The task.
When you respond, write out each entry exactly as it stands.

Extracted records.
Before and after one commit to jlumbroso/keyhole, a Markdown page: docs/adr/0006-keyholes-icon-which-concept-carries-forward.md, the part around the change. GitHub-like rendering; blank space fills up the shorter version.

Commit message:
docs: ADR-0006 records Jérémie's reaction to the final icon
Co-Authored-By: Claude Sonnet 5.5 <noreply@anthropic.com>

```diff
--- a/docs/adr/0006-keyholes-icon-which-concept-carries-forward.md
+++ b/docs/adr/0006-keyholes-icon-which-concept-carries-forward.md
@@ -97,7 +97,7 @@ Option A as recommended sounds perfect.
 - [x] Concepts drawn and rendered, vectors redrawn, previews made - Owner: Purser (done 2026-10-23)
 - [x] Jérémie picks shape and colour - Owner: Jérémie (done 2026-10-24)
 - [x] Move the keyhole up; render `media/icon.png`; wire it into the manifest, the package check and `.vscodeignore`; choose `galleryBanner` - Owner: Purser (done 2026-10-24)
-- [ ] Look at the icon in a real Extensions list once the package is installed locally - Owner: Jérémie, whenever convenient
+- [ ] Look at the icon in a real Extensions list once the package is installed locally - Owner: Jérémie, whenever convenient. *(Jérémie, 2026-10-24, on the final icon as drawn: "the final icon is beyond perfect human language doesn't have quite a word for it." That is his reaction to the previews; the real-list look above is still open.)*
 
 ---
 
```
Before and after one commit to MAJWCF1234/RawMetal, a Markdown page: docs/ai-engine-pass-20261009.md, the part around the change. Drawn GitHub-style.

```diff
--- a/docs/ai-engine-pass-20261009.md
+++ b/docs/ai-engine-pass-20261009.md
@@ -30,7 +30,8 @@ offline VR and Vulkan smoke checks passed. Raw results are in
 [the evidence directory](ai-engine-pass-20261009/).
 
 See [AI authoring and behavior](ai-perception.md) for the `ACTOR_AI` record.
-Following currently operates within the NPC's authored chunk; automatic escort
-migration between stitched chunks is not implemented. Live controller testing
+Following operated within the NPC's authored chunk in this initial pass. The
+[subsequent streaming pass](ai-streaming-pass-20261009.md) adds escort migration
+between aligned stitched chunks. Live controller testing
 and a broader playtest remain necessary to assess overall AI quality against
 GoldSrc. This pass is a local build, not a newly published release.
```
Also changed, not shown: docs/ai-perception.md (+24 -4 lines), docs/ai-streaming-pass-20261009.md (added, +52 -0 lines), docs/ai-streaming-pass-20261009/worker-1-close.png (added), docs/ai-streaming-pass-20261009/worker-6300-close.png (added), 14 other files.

Your response.
Before and after one commit to jlumbroso/keyhole, a Markdown page: docs/adr/0006-keyholes-icon-which-concept-carries-forward.md, the part around the change. GitHub-like rendering; blank space fills up the shorter version.

Commit message:
docs: ADR-0006 records Jérémie's reaction to the final icon
Co-Authored-By: Claude Sonnet 5.5 <noreply@anthropic.com>

```diff
--- a/docs/adr/0006-keyholes-icon-which-concept-carries-forward.md
+++ b/docs/adr/0006-keyholes-icon-which-concept-carries-forward.md
@@ -97,7 +97,7 @@ Option A as recommended sounds perfect.
 - [x] Concepts drawn and rendered, vectors redrawn, previews made - Owner: Purser (done 2026-10-23)
 - [x] Jérémie picks shape and colour - Owner: Jérémie (done 2026-10-24)
 - [x] Move the keyhole up; render `media/icon.png`; wire it into the manifest, the package check and `.vscodeignore`; choose `galleryBanner` - Owner: Purser (done 2026-10-24)
-- [ ] Look at the icon in a real Extensions list once the package is installed locally - Owner: Jérémie, whenever convenient
+- [ ] Look at the icon in a real Extensions list once the package is installed locally - Owner: Jérémie, whenever convenient. *(Jérémie, 2026-10-24, on the final icon as drawn: "the final icon is beyond perfect human language doesn't have quite a word for it." That is his reaction to the previews; the real-list look above is still open.)*
 
 ---
 
```
Before and after one commit to MAJWCF1234/RawMetal, a Markdown page: docs/ai-engine-pass-20261009.md, the part around the change. Drawn GitHub-style.

```diff
--- a/docs/ai-engine-pass-20261009.md
+++ b/docs/ai-engine-pass-20261009.md
@@ -30,7 +30,8 @@ offline VR and Vulkan smoke checks passed. Raw results are in
 [the evidence directory](ai-engine-pass-20261009/).
 
 See [AI authoring and behavior](ai-perception.md) for the `ACTOR_AI` record.
-Following currently operates within the NPC's authored chunk; automatic escort
-migration between stitched chunks is not implemented. Live controller testing
+Following operated within the NPC's authored chunk in this initial pass. The
+[subsequent streaming pass](ai-streaming-pass-20261009.md) adds escort migration
+between aligned stitched chunks. Live controller testing
 and a broader playtest remain necessary to assess overall AI quality against
 GoldSrc. This pass is a local build, not a newly published release.
```
Also changed, not shown: docs/ai-perception.md (+24 -4 lines), docs/ai-streaming-pass-20261009.md (added, +52 -0 lines), docs/ai-streaming-pass-20261009/worker-1-close.png (added), docs/ai-streaming-pass-20261009/worker-6300-close.png (added), 14 other files.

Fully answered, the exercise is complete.